RECORDS SUPPLIED START

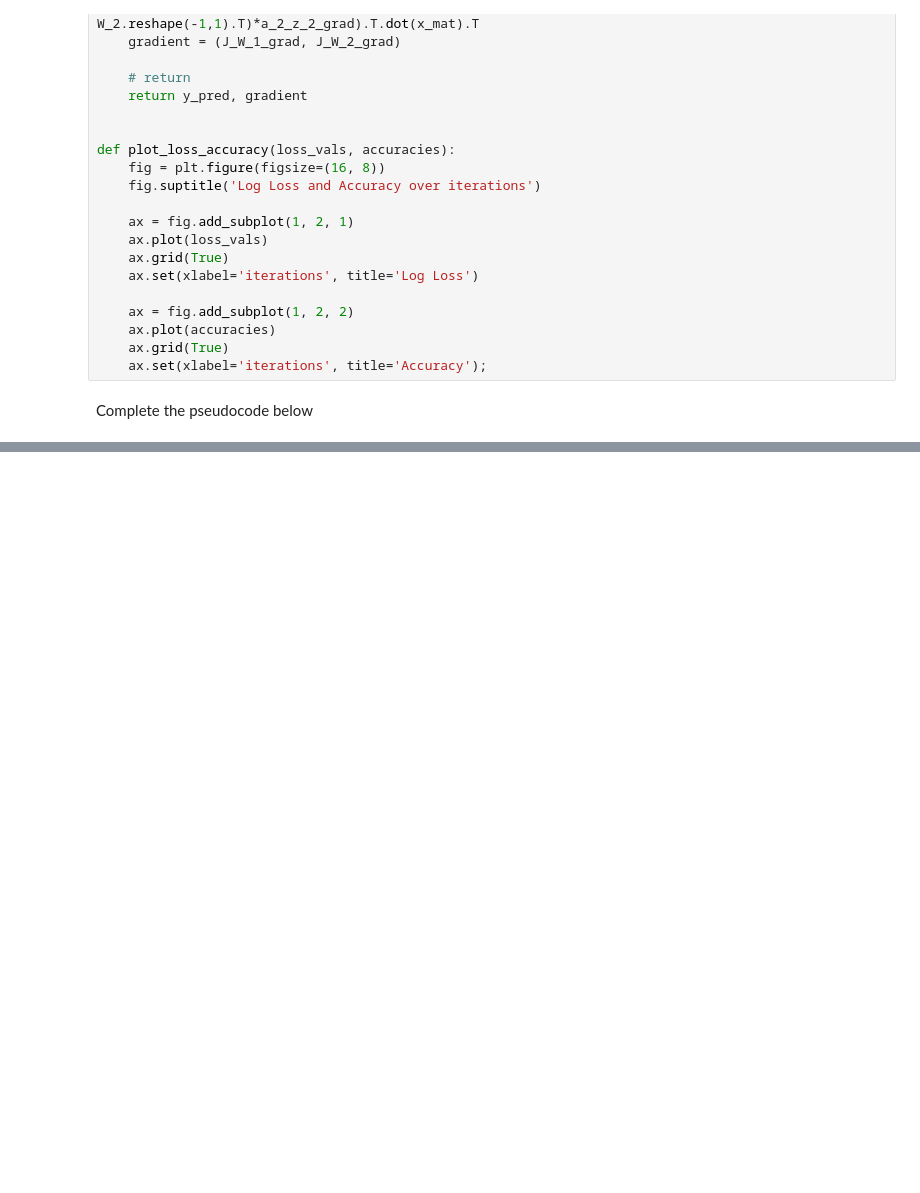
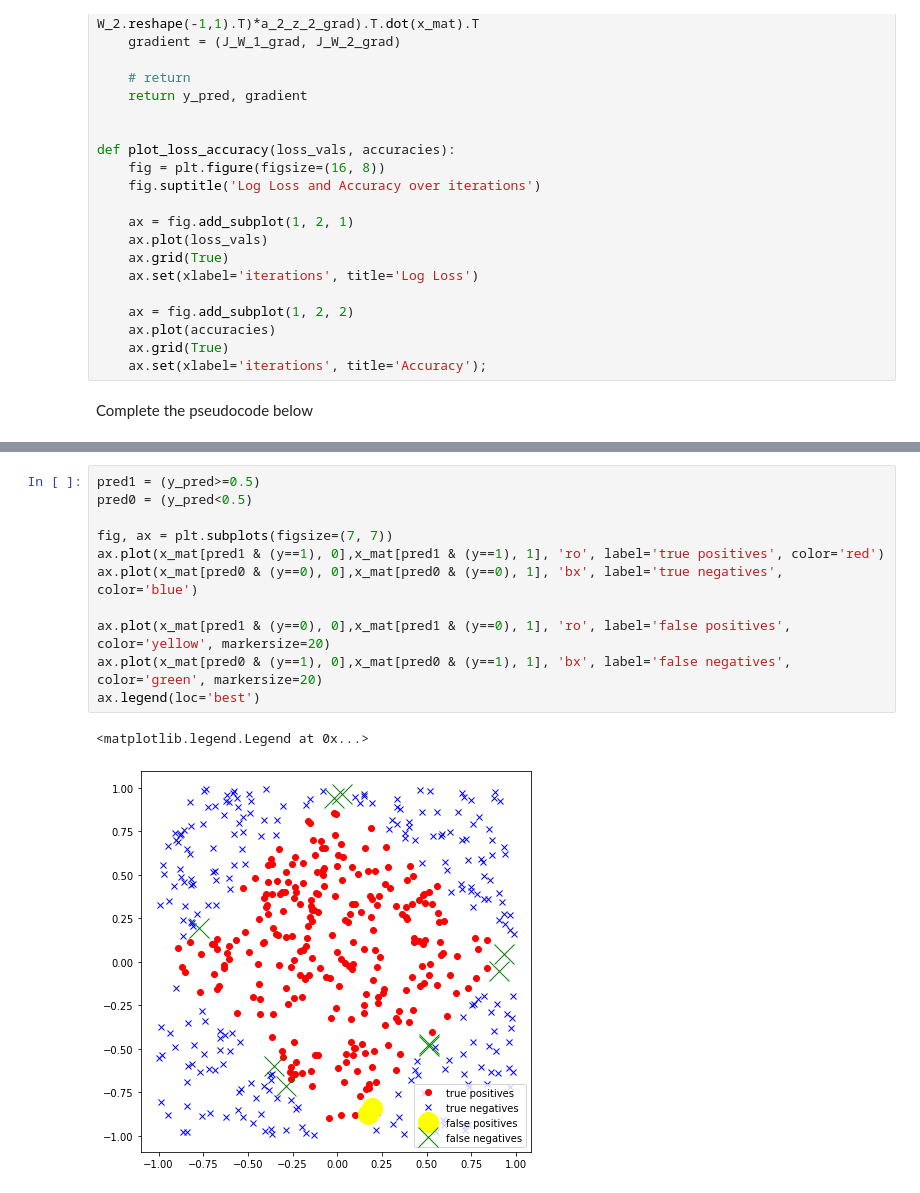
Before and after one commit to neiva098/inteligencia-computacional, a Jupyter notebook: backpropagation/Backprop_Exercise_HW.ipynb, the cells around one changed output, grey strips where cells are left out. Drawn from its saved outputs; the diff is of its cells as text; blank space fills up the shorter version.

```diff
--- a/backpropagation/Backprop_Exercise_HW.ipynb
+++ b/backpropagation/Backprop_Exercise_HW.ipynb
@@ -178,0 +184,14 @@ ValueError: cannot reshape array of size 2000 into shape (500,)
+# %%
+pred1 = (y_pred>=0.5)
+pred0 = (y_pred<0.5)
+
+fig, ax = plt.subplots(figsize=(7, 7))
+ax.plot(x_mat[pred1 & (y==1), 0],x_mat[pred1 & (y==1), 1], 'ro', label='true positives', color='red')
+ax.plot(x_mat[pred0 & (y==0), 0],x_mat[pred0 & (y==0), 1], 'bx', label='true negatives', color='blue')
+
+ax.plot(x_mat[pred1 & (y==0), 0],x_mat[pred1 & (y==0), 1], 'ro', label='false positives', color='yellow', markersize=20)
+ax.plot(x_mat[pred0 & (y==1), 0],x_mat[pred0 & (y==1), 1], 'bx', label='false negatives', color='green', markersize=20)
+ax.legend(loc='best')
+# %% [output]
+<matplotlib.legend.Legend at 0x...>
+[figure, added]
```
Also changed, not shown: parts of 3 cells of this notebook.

RECORDS SUPPLIED END

Write out the entries above word for word. Do not include the pictures.

▶ _SOLUTION BELOW_:
Before and after one commit to neiva098/inteligencia-computacional, a Jupyter notebook: backpropagation/Backprop_Exercise_HW.ipynb, the cells around one changed output, grey strips where cells are left out. Drawn from its saved outputs; the diff is of its cells as text; blank space fills up the shorter version.

```diff
--- a/backpropagation/Backprop_Exercise_HW.ipynb
+++ b/backpropagation/Backprop_Exercise_HW.ipynb
@@ -178,0 +184,14 @@ ValueError: cannot reshape array of size 2000 into shape (500,)
+# %%
+pred1 = (y_pred>=0.5)
+pred0 = (y_pred<0.5)
+
+fig, ax = plt.subplots(figsize=(7, 7))
+ax.plot(x_mat[pred1 & (y==1), 0],x_mat[pred1 & (y==1), 1], 'ro', label='true positives', color='red')
+ax.plot(x_mat[pred0 & (y==0), 0],x_mat[pred0 & (y==0), 1], 'bx', label='true negatives', color='blue')
+
+ax.plot(x_mat[pred1 & (y==0), 0],x_mat[pred1 & (y==0), 1], 'ro', label='false positives', color='yellow', markersize=20)
+ax.plot(x_mat[pred0 & (y==1), 0],x_mat[pred0 & (y==1), 1], 'bx', label='false negatives', color='green', markersize=20)
+ax.legend(loc='best')
+# %% [output]
+<matplotlib.legend.Legend at 0x...>
+[figure, added]
```
Also changed, not shown: parts of 3 cells of this notebook.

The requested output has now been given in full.